Review the full contest rules:

  1. Entrants must be natural persons, current US residents, and 18 years of age or older, except that entrants may not be a regent, officer, employee, fellow, intern, research associate, or volunteer of the Smithsonian Institution or a member of any of the foregoing’s immediate family or household.
  1. To win, be among the first five people on Facebook to comment “I heart Happiness” on a post about the contest, to be shared at 12 pm on Thursday, July 14, 2016. The contest is associated with the first film in the Freer|Sackler’s Twenty-First Annual Made in Hong Kong Film Festival.
  1. One entry per person. Multiple entries are void.
  1. The Smithsonian will award the same prize to five people. The winner and one guest together will receive a meet-and-greet with actors Kara Wai and Carlos Chan on July 15, 2016, at 6:15 pm, as well as two reserved seats at the film Happiness at 7 pm that evening (all times Eastern). Both events are held at the Warner Brothers Theater in the National Museum of American History at 14th St and Constitution Ave NW, Washington, DC 20001. Winners are responsible for any costs, including their travel to the prize events, associated with acceptance and usage of the prize.
  1. Smithsonian will notify winners via Facebook. Failure to respond within 24 hours means the winner forfeits the prize. Winners may be required to execute an affidavit of eligibility, publicity and liability release. Winners may not request prize substitution.
  1. The Smithsonian will announce the winners by name on Facebook.
  1. All entrants hold the Smithsonian, its regents, officers, employees, fellows, interns, research associates, and volunteers, as well as Facebook, harmless from and against all claims of any nature arising in connection with entrant’s participation in the contest, acceptance or use of prize. The Smithsonian and its regents, officers, employees, fellows, interns, research associates, and volunteers are not liable for any costs, damages, injuries, or other claims incurred as a result of entrants’ participation in the contest or winner’s acceptance and usage of the prize.
  1. The Smithsonian is not responsible for incomplete or misdirected entries, technical or network malfunctions or failures, or causes beyond its control. The Smithsonian reserves the right to disqualify any entrant whose entry or conduct appears in any way to: inhibit the enjoyment of others; tamper with the competition; violate these Rules; infringe on the rights of third parties; or act in an unsportsmanlike or disruptive manner. The Smithsonian reserves the right to cancel the contest or modify these rules at any time for any reason at its discretion. In the event of a dispute regarding the winners, the Smithsonian reserves the right to award or not award the prizes in its sole discretion. By entering this contest, entrants agree to be bound by these Rules and the decisions of the Smithsonian, which are final and binding in all respects. No purchase necessary to enter or win. Contest void where prohibited. Winner is responsible for all taxes on the prize, if any.
  1. This contest is in no way sponsored, endorsed, or administered by, or associated with Facebook, and entrants cannot hold Facebook responsible in any way.

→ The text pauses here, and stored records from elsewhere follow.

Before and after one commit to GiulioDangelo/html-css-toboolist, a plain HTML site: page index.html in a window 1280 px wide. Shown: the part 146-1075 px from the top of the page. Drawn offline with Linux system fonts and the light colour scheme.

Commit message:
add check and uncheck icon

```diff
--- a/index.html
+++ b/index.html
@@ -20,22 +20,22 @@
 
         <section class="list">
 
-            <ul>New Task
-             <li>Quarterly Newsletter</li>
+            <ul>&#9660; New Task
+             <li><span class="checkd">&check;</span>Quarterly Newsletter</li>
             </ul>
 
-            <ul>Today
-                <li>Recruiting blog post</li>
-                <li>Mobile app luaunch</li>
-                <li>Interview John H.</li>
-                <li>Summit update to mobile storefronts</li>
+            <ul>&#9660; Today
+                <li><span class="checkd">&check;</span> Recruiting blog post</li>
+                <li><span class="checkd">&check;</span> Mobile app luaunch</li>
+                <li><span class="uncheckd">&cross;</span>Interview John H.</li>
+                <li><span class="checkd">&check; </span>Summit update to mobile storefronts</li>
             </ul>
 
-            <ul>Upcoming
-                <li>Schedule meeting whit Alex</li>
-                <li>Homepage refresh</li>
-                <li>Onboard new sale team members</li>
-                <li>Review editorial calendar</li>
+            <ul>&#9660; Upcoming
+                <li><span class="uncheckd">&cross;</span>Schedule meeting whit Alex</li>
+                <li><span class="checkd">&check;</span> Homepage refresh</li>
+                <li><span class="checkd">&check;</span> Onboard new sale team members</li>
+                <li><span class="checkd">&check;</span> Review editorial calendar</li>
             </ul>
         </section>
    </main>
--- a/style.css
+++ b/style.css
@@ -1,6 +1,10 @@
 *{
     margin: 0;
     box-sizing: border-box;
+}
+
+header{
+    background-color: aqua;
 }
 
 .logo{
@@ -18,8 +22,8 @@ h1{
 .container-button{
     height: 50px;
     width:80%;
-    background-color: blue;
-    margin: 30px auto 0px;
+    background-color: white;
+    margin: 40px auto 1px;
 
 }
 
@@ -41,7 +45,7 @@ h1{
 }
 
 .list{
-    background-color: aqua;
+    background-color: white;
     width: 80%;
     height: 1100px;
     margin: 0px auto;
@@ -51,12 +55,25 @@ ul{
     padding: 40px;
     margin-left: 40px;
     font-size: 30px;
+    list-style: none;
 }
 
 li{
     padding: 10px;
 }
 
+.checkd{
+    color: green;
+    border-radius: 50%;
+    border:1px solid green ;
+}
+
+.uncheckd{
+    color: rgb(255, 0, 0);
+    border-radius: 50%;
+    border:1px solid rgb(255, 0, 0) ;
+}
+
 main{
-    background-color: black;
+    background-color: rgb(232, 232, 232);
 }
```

Kicking off Made in Hong Kong

"My Young Auntie" screens Sunday, July 17, at 2 pm.

“My Young Auntie” screens Sunday, July 17, at 2 pm.

The Made in Hong Kong Film Festival is the Freer|Sackler’s longest-running annual event. This year, we are kicking off in unprecedented fashion with the world premiere of the film Happiness on July 15. Not only that, its stars Carlos Chan and Kara Wai will be on hand to celebrate, join an audience Q&A, and sign autographs. Hong Kong-heads will know Wai from her days as a butt-kicking martial arts heroine in many wonderful Shaw Brothers films. She will also join us on July 17 at a screening of one of her most famous films, My Young Auntie, for which she won her first Hong Kong Film Award.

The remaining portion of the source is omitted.